Assignment: The expected answer is a copy of every line in the listing that has the word "attribute".

#### Listed entries ####

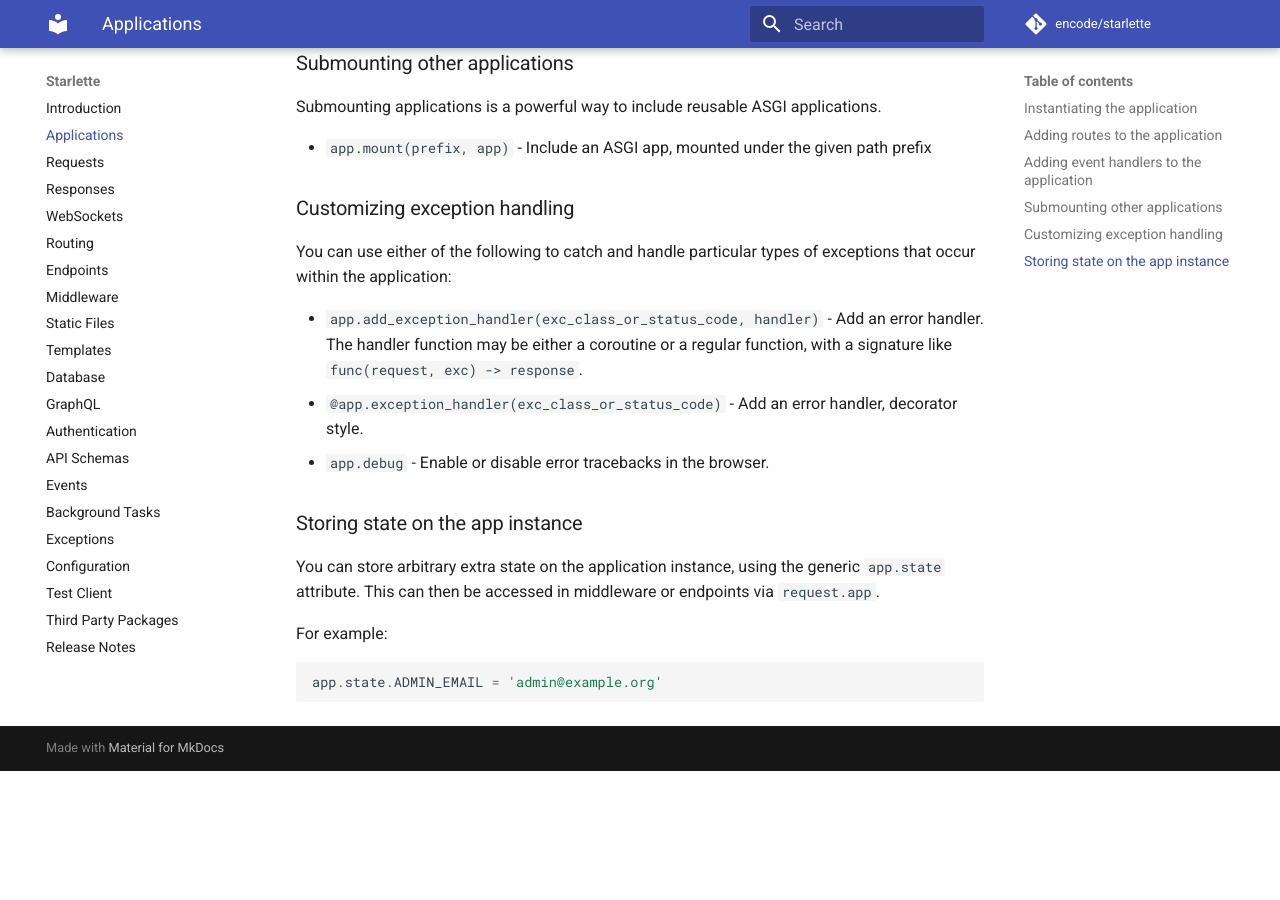
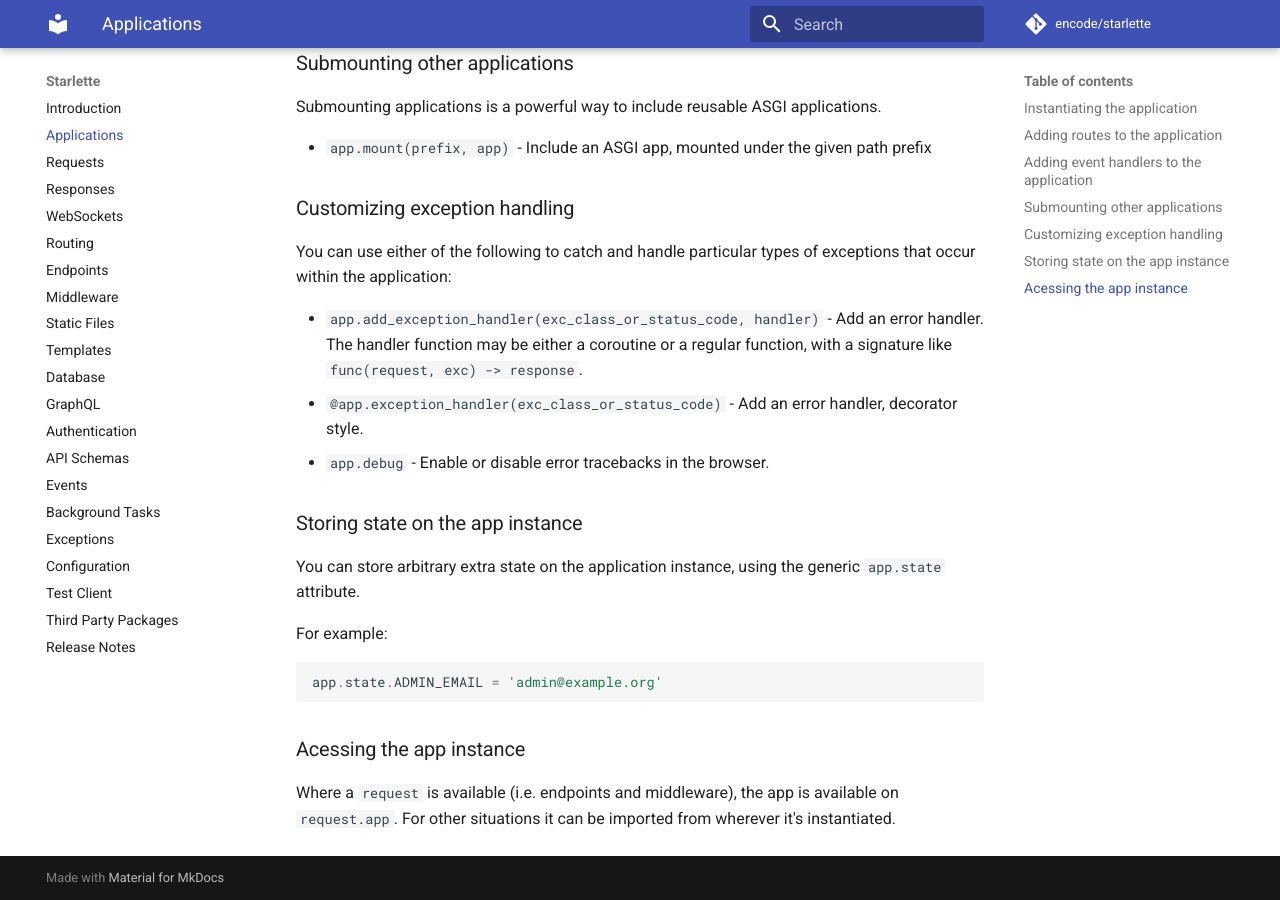
Before and after one commit to hidraco/starlette, an MkDocs documentation site: the page built from docs/applications.md, in a window 1280 px wide and 900 px high, scrolled down 1565 px. Built offline with MkDocs 1.6.1 and Material for MkDocs 9.7.7, drawn with Linux system fonts in a browser that asks for light colours; comment, search, counter and statistics services are not loaded; before the commit the page ends 2336 px from its top, so only the background shows below that.

Commit message:
Add "accessing the app instance" to docs/application.md
Along the lines of @tomchristie's suggestion in #620 but stressing the
use of `request.app`.

````diff
--- a/docs/applications.md
+++ b/docs/applications.md
@@ -80,10 +80,14 @@ exceptions that occur within the application:
 ### Storing state on the app instance
 
 You can store arbitrary extra state on the application instance, using the
-generic `app.state` attribute.  This can then be accessed in middleware or endpoints via `request.app`.
+generic `app.state` attribute.
 
 For example:
 
 ```python
 app.state.ADMIN_EMAIL = 'admin@example.org'
 ```
+
+### Acessing the app instance
+
+Where a `request` is available (i.e. endpoints and middleware), the app is available on `request.app`.  For other situations it can be imported from wherever it's instantiated.
````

####

Exercise response:
-generic `app.state` attribute.  This can then be accessed in middleware or endpoints via `request.app`.
+generic `app.state` attribute.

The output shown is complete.